This Rollfast, which until recently lived in Pennsylvania is fresh of the Buzz Bomb workstand. Apart from crusty tires and a little rust, the bike was in wonderful condition. After some buffing and shining the paint is as good as we’ve run across and the Troxel saddle looks virtually new.
Our favorite part of this streamlined beauty is the transition between the tank and the rear carrier. It’s about as seamless and slippery as any bike we’ve ever seen. We’re also quite fond of the twin headlights. …And the Persons reflectors. …And the tank itself. Lots of shiny metal to look at here.
The bike runs like a champ, which isn’t always the case with these old balloon-tire bikes. With all the mass and extra sheet metal they often creak, groan and rattle. Not this one, though; it’s quiet as a mouse.
A couple of acknowledgements: Thanks to Mark from Bike Line of Lancaster for such an amazing packing job. Also a thank you to Addison, Casey, Dan and Greg of the Reno Ramblers for escorting the Rollfast on its maiden voyage. Only, next time can we avoid the hills? 60+ pounds of bike climbs under much protest.
Around the shop, fall is the time when bikes are always getting moved around to make room for winter storage. This old fixed gear was in transition from one garage to another so we took photos of it while it was out. It was originally found in a shed in Silver Springs, NV of all places, about as far away from a velodrome as it could ever get. It’s amazing that the Lobdell wood rims didn’t cook during the many summers it sat in storage. Thankfully they (and the rest of the bike) weathered pretty well.
As far as what it is, we’re not really sure about the manufacturer or year of the bike. It has New Departure hubs which were pretty standard on bikes in the 1930’s-1940’s so there’s a hint if they’re actually original to the bike. It also has reverse dropouts so it looks like it was a purpose-built track bike rather than a simple conversion. Hopefully some helpful reader will chime in with some information.

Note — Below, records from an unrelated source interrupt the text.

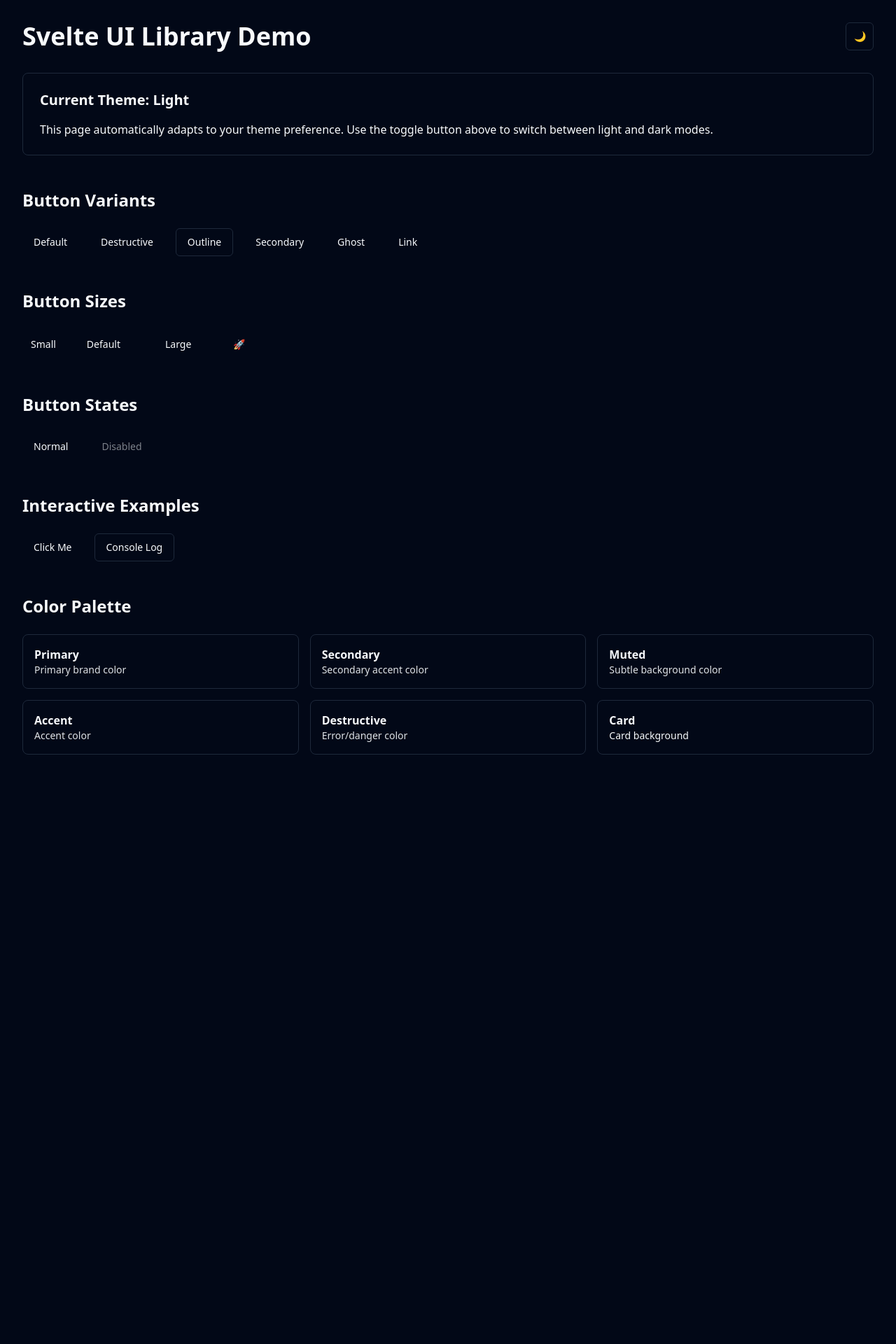
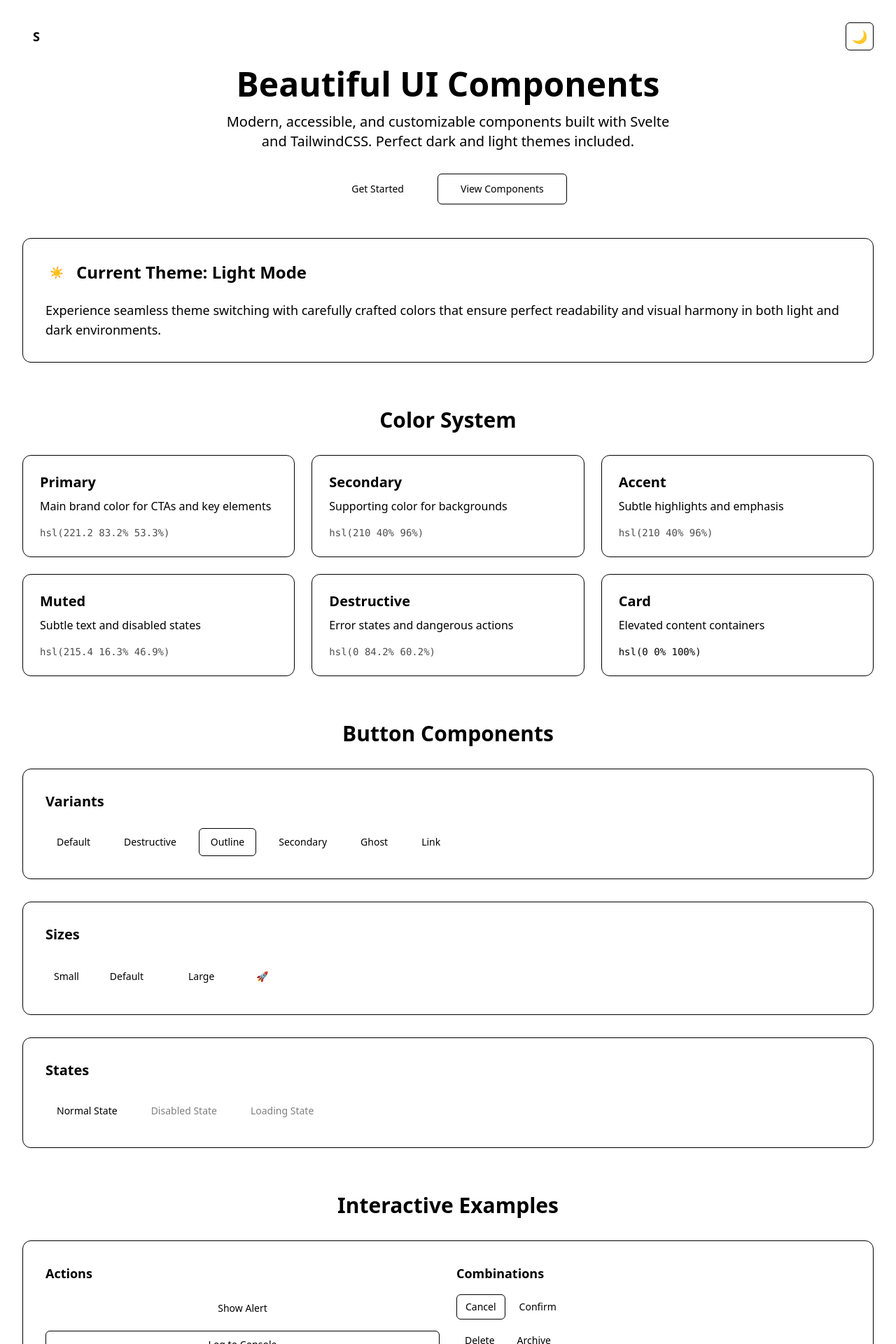
Before and after one commit to kubilaysabah/svelte-ui, a SvelteKit app: page / in a window 1280 px wide. Shown: the top 1920 px of the page at 70% size. Before the commit the page ends 1158 px from the top, so only its background shows below. Built offline with nearby package versions, Linux system fonts and the light colour scheme.

Commit message:
update demo page

```diff
--- /dev/null
+++ b/debug.html
@@ -0,0 +1,63 @@
+<!DOCTYPE html>
+<html lang="en">
+<head>
+    <meta charset="UTF-8">
+    <meta name="viewport" content="width=device-width, initial-scale=1.0">
+    <title>Theme Debug</title>
+    <style>
+        :root {
+            --color-primary: 221.2 83.2% 53.3%;
+            --color-background: 0 0% 100%;
+        }
+
+        .dark {
+            --color-primary: 217.2 91.2% 59.8%;
+            --color-background: 222.2 84% 4.9%;
+        }
+
+        body {
+            background-color: hsl(var(--color-background));
+            margin: 0;
+            font-family: system-ui;
+            transition: all 0.3s ease;
+        }
+
+        .box {
+            background-color: hsl(var(--color-primary));
+            color: white;
+            padding: 20px;
+            margin: 20px;
+            border-radius: 8px;
+        }
+
+        button {
+            padding: 10px 20px;
+            margin: 20px;
+            background: hsl(var(--color-primary));
+            color: white;
+            border: none;
+            border-radius: 4px;
+            cursor: pointer;
+        }
+    </style>
+</head>
+<body>
+    <h1 style="margin: 20px;">Theme Debug Test</h1>
+    <button onclick="toggleTheme()">Toggle Theme</button>
+
+    <div class="box">
+        Primary Color Box - should change when toggled
+    </div>
+
+    <script>
+        function toggleTheme() {
+            document.documentElement.classList.toggle('dark');
+            console.log('Theme toggled. Classes:', document.documentElement.classList.toString());
+
+            const style = getComputedStyle(document.documentElement);
+            console.log('--color-primary:', style.getPropertyValue('--color-primary'));
+            console.log('--color-background:', style.getPropertyValue('--color-background'));
+        }
+    </script>
+</body>
+</html>
--- a/src/app.css
+++ b/src/app.css
@@ -1,9 +1,9 @@
 @import 'tailwindcss';
 @import 'tw-animate-css';
-@plugin '@tailwindcss/forms';
-@plugin '@tailwindcss/typography';
 
-@theme {
+@custom-variant dark (&:is(.dark *));
+
+:root {
 	/* Light mode - shadcn/ui inspired colors */
 	--color-background: 0 0% 100%;
 	--color-foreground: 222.2 84% 4.9%;
@@ -51,44 +51,6 @@
 	--shadow-inner: inset 0 2px 4px 0 rgb(0 0 0 / 0.05);
 }
 
-/* Dark mode */
-@media (prefers-color-scheme: dark) {
-	@theme {
-		--color-background: 222.2 84% 4.9%;
-		--color-foreground: 210 40% 98%;
-		--color-card: 222.2 84% 4.9%;
-		--color-card-foreground: 210 40% 98%;
-		--color-popover: 222.2 84% 4.9%;
-		--color-popover-foreground: 210 40% 98%;
-
-		--color-primary: 217.2 91.2% 59.8%;
-		--color-primary-foreground: 222.2 84% 4.9%;
-
-		--color-secondary: 217.2 32.6% 17.5%;
-		--color-secondary-foreground: 210 40% 98%;
-
-		--color-muted: 217.2 32.6% 17.5%;
-		--color-muted-foreground: 215 20.2% 65.1%;
-
-		--color-accent: 217.2 32.6% 17.5%;
-		--color-accent-foreground: 210 40% 98%;
-
-		--color-destructive: 0 62.8% 30.6%;
-		--color-destructive-foreground: 210 40% 98%;
-
-		--color-border: 217.2 32.6% 17.5%;
-		--color-input: 217.2 32.6% 17.5%;
-		--color-ring: 224.3 76.3% 94.1%;
-
-		/* Chart colors for dark mode */
-		--color-chart-1: 220 70% 50%;
-		--color-chart-2: 160 60% 45%;
-		--color-chart-3: 30 80% 55%;
-		--color-chart-4: 280 65% 60%;
-		--color-chart-5: 340 75% 55%;
-	}
-}
-
 /* Dark mode class override */
 .dark {
 	--color-background: 222.2 84% 4.9%;
@@ -115,9 +77,9 @@
 
 	--color-border: 217.2 32.6% 17.5%;
 	--color-input: 217.2 32.6% 17.5%;
-	--color-ring: 224.3 76.3% 94.1%;
+	--color-ring: 217.2 91.2% 59.8%;
 
-	/* Chart colors for dark mode */
+	/* Chart colors - Dark mode variants */
 	--color-chart-1: 220 70% 50%;
 	--color-chart-2: 160 60% 45%;
 	--color-chart-3: 30 80% 55%;
@@ -125,12 +87,46 @@
 	--color-chart-5: 340 75% 55%;
 }
 
-/* Base styles */
-* {
-	border-color: hsl(var(--color-border));
+@theme inline {
+	--color-background: var(--color-background);
+	--color-foreground: var(--color-foreground);
+	--color-card: var(--color-card);
+	--color-card-foreground: var(--color-card-foreground);
+	--color-popover: var(--color-popover);
+	--color-popover-foreground: var(--color-popover-foreground);
+
+	--color-primary: var(--color-primary);
+	--color-primary-foreground: var(--color-primary-foreground);
+
+	--color-secondary: var(--color-secondary);
+	--color-secondary-foreground: var(--color-secondary-foreground);
+
+	--color-muted: var(--color-muted);
+	--color-muted-foreground: var(--color-muted-foreground);
+
+	--color-accent: var(--color-accent);
+	--color-accent-foreground: var(--color-accent-foreground);
+
+	--color-destructive: var(--color-destructive);
+	--color-destructive-foreground: var(--color-destructive-foreground);
+
+	--color-border: var(--color-border);
+	--color-input: var(--color-input);
+	--color-ring: var(--color-ring);
+
+	/* Chart colors */
+	--color-chart-1: var(--color-chart-1);
+	--color-chart-2: var(--color-chart-2);
+	--color-chart-3: var(--color-chart-3);
+	--color-chart-4: var(--color-chart-4);
+	--color-chart-5: var(--color-chart-5);
 }
 
-body {
-	background-color: hsl(var(--color-background));
-	color: hsl(var(--color-foreground));
+@layer base {
+  * {
+    @apply border-border outline-ring/50;
+  }
+  body {
+    @apply bg-background text-foreground;
+  }
 }
--- a/src/lib/utils/theme.ts
+++ b/src/lib/utils/theme.ts
@@ -32,10 +32,14 @@ export function setTheme(theme: Theme) {
 		localStorage.removeItem('theme');
 		const systemTheme = window.matchMedia('(prefers-color-scheme: dark)').matches ? 'dark' : 'light';
 		html.classList.add(systemTheme);
+		console.log('Applied system theme:', systemTheme);
 	} else {
 		localStorage.setItem('theme', theme);
 		html.classList.add(theme);
+		console.log('Applied explicit theme:', theme);
 	}
+
+	console.log('Current classes:', html.classList.toString());
 }
 
 /**
--- a/src/routes/+page.svelte
+++ b/src/routes/+page.svelte
@@ -16,32 +16,155 @@
 	}
 </script>
 
-<div class="min-h-screen bg-background text-foreground">
+<div class="min-h-screen bg-background text-foreground transition-colors duration-300">
 	<div class="container mx-auto p-8">
-		<!-- Header with theme toggle -->
-		<div class="mb-8 flex items-center justify-between">
-			<h1 class="text-4xl font-bold">Svelte UI Library Demo</h1>
-			<Button variant="outline" size="icon" onclick={handleToggleTheme}>
+		<!-- Header Section -->
+		<header class="mb-12 text-center">
+			<div class="mb-6 flex items-center justify-between">
+				<div class="flex items-center gap-3">
+					<div class="h-10 w-10 rounded-lg bg-primary flex items-center justify-center">
+						<span class="text-primary-foreground font-bold text-lg">S</span>
+					</div>
+					<h1 class="text-3xl font-bold bg-gradient-to-r from-primary to-primary/60 bg-clip-text text-transparent">
+						Svelte UI
+					</h1>
+				</div>
+				<Button
+					variant="outline"
+					size="icon"
+					onclick={handleToggleTheme}
+					class="transition-all duration-300 hover:scale-105"
+				>
 					{#if isDark}
-					☀️
+						<span class="text-lg">☀️</span>
 					{:else}
-					🌙
+						<span class="text-lg">🌙</span>
 					{/if}
 				</Button>
 			</div>
 
-		<!-- Theme showcase -->
-		<div class="mb-12 rounded-lg border bg-card p-6 text-card-foreground">
-			<h2 class="mb-4 text-xl font-semibold">Current Theme: {isDark ? 'Dark' : 'Light'}</h2>
-			<p class="text-muted-foreground">
-				This page automatically adapts to your theme preference. Use the toggle button above to
-				switch between light and dark modes.
+			<div class="mx-auto max-w-2xl">
+				<h2 class="text-5xl font-bold mb-4">
+					Beautiful UI Components
+				</h2>
+				<p class="text-xl text-muted-foreground mb-8">
+					Modern, accessible, and customizable components built with Svelte and TailwindCSS.
+					Perfect dark and light themes included.
+				</p>
+				<div class="flex gap-4 justify-center">
+					<Button size="lg" class="px-8">
+						Get Started
+					</Button>
+					<Button variant="outline" size="lg" class="px-8">
+						View Components
+					</Button>
+				</div>
+			</div>
+		</header>
+
+		<!-- Theme Showcase -->
+		<section class="mb-16">
+			<div class="rounded-xl border bg-card/50 backdrop-blur-sm p-8 text-card-foreground">
+				<div class="flex items-center gap-3 mb-6">
+					<div class="h-8 w-8 rounded-full bg-primary/20 flex items-center justify-center">
+						{#if isDark}
+							<span class="text-primary">🌙</span>
+						{:else}
+							<span class="text-primary">☀️</span>
+						{/if}
+					</div>
+					<h3 class="text-2xl font-semibold">
+						Current Theme: {isDark ? 'Dark Mode' : 'Light Mode'}
+					</h3>
+				</div>
+				<p class="text-muted-foreground text-lg">
+					Experience seamless theme switching with carefully crafted colors that ensure
+					perfect readability and visual harmony in both light and dark environments.
 				</p>
 			</div>
+		</section>
 
-		<section class="mb-12">
-			<h2 class="mb-6 text-2xl font-semibold">Button Variants</h2>
-			<div class="mb-6 flex flex-wrap gap-4">
+		<!-- Color Palette Showcase -->
+		<section class="mb-16">
+			<h3 class="text-3xl font-bold mb-8 text-center">Color System</h3>
+			<div class="grid grid-cols-1 md:grid-cols-2 lg:grid-cols-3 gap-6">
+				<div class="group relative overflow-hidden rounded-xl border bg-primary p-6 text-primary-foreground transition-transform hover:scale-105">
+					<div class="absolute inset-0 bg-gradient-to-br from-primary/10 to-transparent"></div>
+					<div class="relative">
+						<h4 class="font-bold text-xl mb-2">Primary</h4>
+						<p class="text-primary-foreground/80">Main brand color for CTAs and key elements</p>
+						<div class="mt-4 text-sm font-mono opacity-70">
+							{isDark ? 'hsl(217.2 91.2% 59.8%)' : 'hsl(221.2 83.2% 53.3%)'}
+						</div>
+					</div>
+				</div>
+
+				<div class="group relative overflow-hidden rounded-xl border bg-secondary p-6 text-secondary-foreground transition-transform hover:scale-105">
+					<div class="absolute inset-0 bg-gradient-to-br from-secondary/10 to-transparent"></div>
+					<div class="relative">
+						<h4 class="font-bold text-xl mb-2">Secondary</h4>
+						<p class="text-secondary-foreground/80">Supporting color for backgrounds</p>
+						<div class="mt-4 text-sm font-mono opacity-70">
+							{isDark ? 'hsl(217.2 32.6% 17.5%)' : 'hsl(210 40% 96%)'}
+						</div>
+					</div>
+				</div>
+
+				<div class="group relative overflow-hidden rounded-xl border bg-accent p-6 text-accent-foreground transition-transform hover:scale-105">
+					<div class="absolute inset-0 bg-gradient-to-br from-accent/10 to-transparent"></div>
+					<div class="relative">
+						<h4 class="font-bold text-xl mb-2">Accent</h4>
+						<p class="text-accent-foreground/80">Subtle highlights and emphasis</p>
+						<div class="mt-4 text-sm font-mono opacity-70">
+							{isDark ? 'hsl(217.2 32.6% 17.5%)' : 'hsl(210 40% 96%)'}
+						</div>
+					</div>
+				</div>
+
+				<div class="group relative overflow-hidden rounded-xl border bg-muted p-6 text-muted-foreground transition-transform hover:scale-105">
+					<div class="absolute inset-0 bg-gradient-to-br from-muted/10 to-transparent"></div>
+					<div class="relative">
+						<h4 class="font-bold text-xl mb-2">Muted</h4>
+						<p class="text-muted-foreground/80">Subtle text and disabled states</p>
+						<div class="mt-4 text-sm font-mono opacity-70">
+							{isDark ? 'hsl(215 20.2% 65.1%)' : 'hsl(215.4 16.3% 46.9%)'}
+						</div>
+					</div>
+				</div>
+
+				<div class="group relative overflow-hidden rounded-xl border bg-destructive p-6 text-destructive-foreground transition-transform hover:scale-105">
+					<div class="absolute inset-0 bg-gradient-to-br from-destructive/10 to-transparent"></div>
+					<div class="relative">
+						<h4 class="font-bold text-xl mb-2">Destructive</h4>
+						<p class="text-destructive-foreground/80">Error states and dangerous actions</p>
+						<div class="mt-4 text-sm font-mono opacity-70">
+							{isDark ? 'hsl(0 62.8% 30.6%)' : 'hsl(0 84.2% 60.2%)'}
+						</div>
+					</div>
+				</div>
+
+				<div class="group relative overflow-hidden rounded-xl border bg-card p-6 text-card-foreground transition-transform hover:scale-105">
+					<div class="absolute inset-0 bg-gradient-to-br from-card/10 to-transparent"></div>
+					<div class="relative">
+						<h4 class="font-bold text-xl mb-2">Card</h4>
+						<p class="text-muted-foreground">Elevated content containers</p>
+						<div class="mt-4 text-sm font-mono text-muted-foreground">
+							{isDark ? 'hsl(222.2 84% 4.9%)' : 'hsl(0 0% 100%)'}
+						</div>
+					</div>
+				</div>
+			</div>
+		</section>
+
+		<!-- Button Showcase -->
+		<section class="mb-16">
+			<h3 class="text-3xl font-bold mb-8 text-center">Button Components</h3>
+
+			<div class="space-y-8">
+				<!-- Button Variants -->
+				<div class="rounded-xl border bg-card/50 p-8">
+					<h4 class="text-xl font-semibold mb-6">Variants</h4>
+					<div class="flex flex-wrap gap-4">
 						<Button variant="default">Default</Button>
 						<Button variant="destructive">Destructive</Button>
 						<Button variant="outline">Outline</Button>
@@ -49,65 +172,91 @@
 						<Button variant="ghost">Ghost</Button>
 						<Button variant="link">Link</Button>
 					</div>
-		</section>
+				</div>
 
-		<section class="mb-12">
-			<h2 class="mb-6 text-2xl font-semibold">Button Sizes</h2>
-			<div class="mb-6 flex items-center gap-4">
+				<!-- Button Sizes -->
+				<div class="rounded-xl border bg-card/50 p-8">
+					<h4 class="text-xl font-semibold mb-6">Sizes</h4>
+					<div class="flex items-center gap-4">
 						<Button size="sm">Small</Button>
 						<Button size="default">Default</Button>
 						<Button size="lg">Large</Button>
 						<Button size="icon">🚀</Button>
 					</div>
-		</section>
+				</div>
 
-		<section class="mb-12">
-			<h2 class="mb-6 text-2xl font-semibold">Button States</h2>
-			<div class="mb-6 flex flex-wrap gap-4">
-				<Button>Normal</Button>
-				<Button disabled>Disabled</Button>
+				<!-- Button States -->
+				<div class="rounded-xl border bg-card/50 p-8">
+					<h4 class="text-xl font-semibold mb-6">States</h4>
+					<div class="flex flex-wrap gap-4">
+						<Button>Normal State</Button>
+						<Button disabled>Disabled State</Button>
+						<Button class="opacity-50 cursor-not-allowed">Loading State</Button>
+					</div>
+				</div>
 			</div>
 		</section>
 
-		<section class="mb-12">
-			<h2 class="mb-6 text-2xl font-semibold">Interactive Examples</h2>
-			<div class="mb-6 flex flex-wrap gap-4">
-				<Button onclick={() => alert('Button clicked!')}>Click Me</Button>
-				<Button variant="outline" onclick={() => console.log('Outline button clicked')}
-					>Console Log</Button
+		<!-- Interactive Examples -->
+		<section class="mb-16">
+			<h3 class="text-3xl font-bold mb-8 text-center">Interactive Examples</h3>
+			<div class="rounded-xl border bg-card/50 p-8">
+				<div class="grid grid-cols-1 md:grid-cols-2 gap-6">
+					<div class="space-y-4">
+						<h4 class="text-lg font-semibold">Actions</h4>
+						<div class="space-y-3">
+							<Button
+								onclick={() => alert('Hello from Svelte UI!')}
+								class="w-full"
 							>
+								Show Alert
+							</Button>
+							<Button
+								variant="outline"
+								onclick={() => console.log('Button clicked at:', new Date().toLocaleTimeString())}
+								class="w-full"
+							>
+								Log to Console
+							</Button>
+							<Button
+								variant="secondary"
+								onclick={handleToggleTheme}
+								class="w-full"
+							>
+								Toggle Theme
+							</Button>
+						</div>
+					</div>
+
+					<div class="space-y-4">
+						<h4 class="text-lg font-semibold">Combinations</h4>
+						<div class="space-y-3">
+							<div class="flex gap-2">
+								<Button size="sm" variant="outline">Cancel</Button>
+								<Button size="sm">Confirm</Button>
+							</div>
+							<div class="flex gap-2">
+								<Button variant="destructive" size="sm">Delete</Button>
+								<Button variant="ghost" size="sm">Archive</Button>
+							</div>
+							<div class="flex gap-2">
+								<Button variant="secondary">Back</Button>
+								<Button>Next Step</Button>
+							</div>
+						</div>
+					</div>
+				</div>
 			</div>
 		</section>
 
-		<!-- Color palette showcase -->
-		<section class="mb-12">
-			<h2 class="mb-6 text-2xl font-semibold">Color Palette</h2>
-			<div class="grid grid-cols-1 gap-4 md:grid-cols-2 lg:grid-cols-3">
-				<div class="rounded-lg border bg-primary p-4 text-primary-foreground">
-					<h3 class="font-semibold">Primary</h3>
-					<p class="text-sm opacity-90">Primary brand color</p>
-				</div>
-				<div class="rounded-lg border bg-secondary p-4 text-secondary-foreground">
-					<h3 class="font-semibold">Secondary</h3>
-					<p class="text-sm opacity-90">Secondary accent color</p>
-				</div>
-				<div class="rounded-lg border bg-muted p-4 text-muted-foreground">
-					<h3 class="font-semibold">Muted</h3>
-					<p class="text-sm opacity-90">Subtle background color</p>
-				</div>
-				<div class="rounded-lg border bg-accent p-4 text-accent-foreground">
-					<h3 class="font-semibold">Accent</h3>
-					<p class="text-sm opacity-90">Accent color</p>
-				</div>
-				<div class="rounded-lg border bg-destructive p-4 text-destructive-foreground">
-					<h3 class="font-semibold">Destructive</h3>
-					<p class="text-sm opacity-90">Error/danger color</p>
-				</div>
-				<div class="rounded-lg border bg-card p-4 text-card-foreground">
-					<h3 class="font-semibold">Card</h3>
-					<p class="text-sm text-muted-foreground">Card background</p>
+		<!-- Footer -->
+		<footer class="text-center py-8 border-t">
+			<p class="text-muted-foreground">
+				Built with ❤️ using Svelte, TailwindCSS, and modern web standards.
+			</p>
+			<p class="text-sm text-muted-foreground mt-2">
+				Theme system automatically adapts to your system preferences.
+			</p>
+		</footer>
 	</div>
 </div>
-		</section>
-	</div>
-</div>
```
Lines whose indentation alone changed are shown as unchanged.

On its way from Pennsylvania is this nice old Rollfast. Among its many virtues are the various aftermarket headlights, the most we’ve seen mounted on a bike.
God and FedEx willing, it’ll arrive here safe and sound sometime in mid-October. Then it’s into the shop for an overhaul and cleaning. If all goes well it’ll be ready for a Thanksgiving Day ride (burgundy bikes being our favorites on “Turkey Day”. That whole cranberry sauce reference and all.) That gives us time to start stocking up on “D” batteries (the bike will need 8).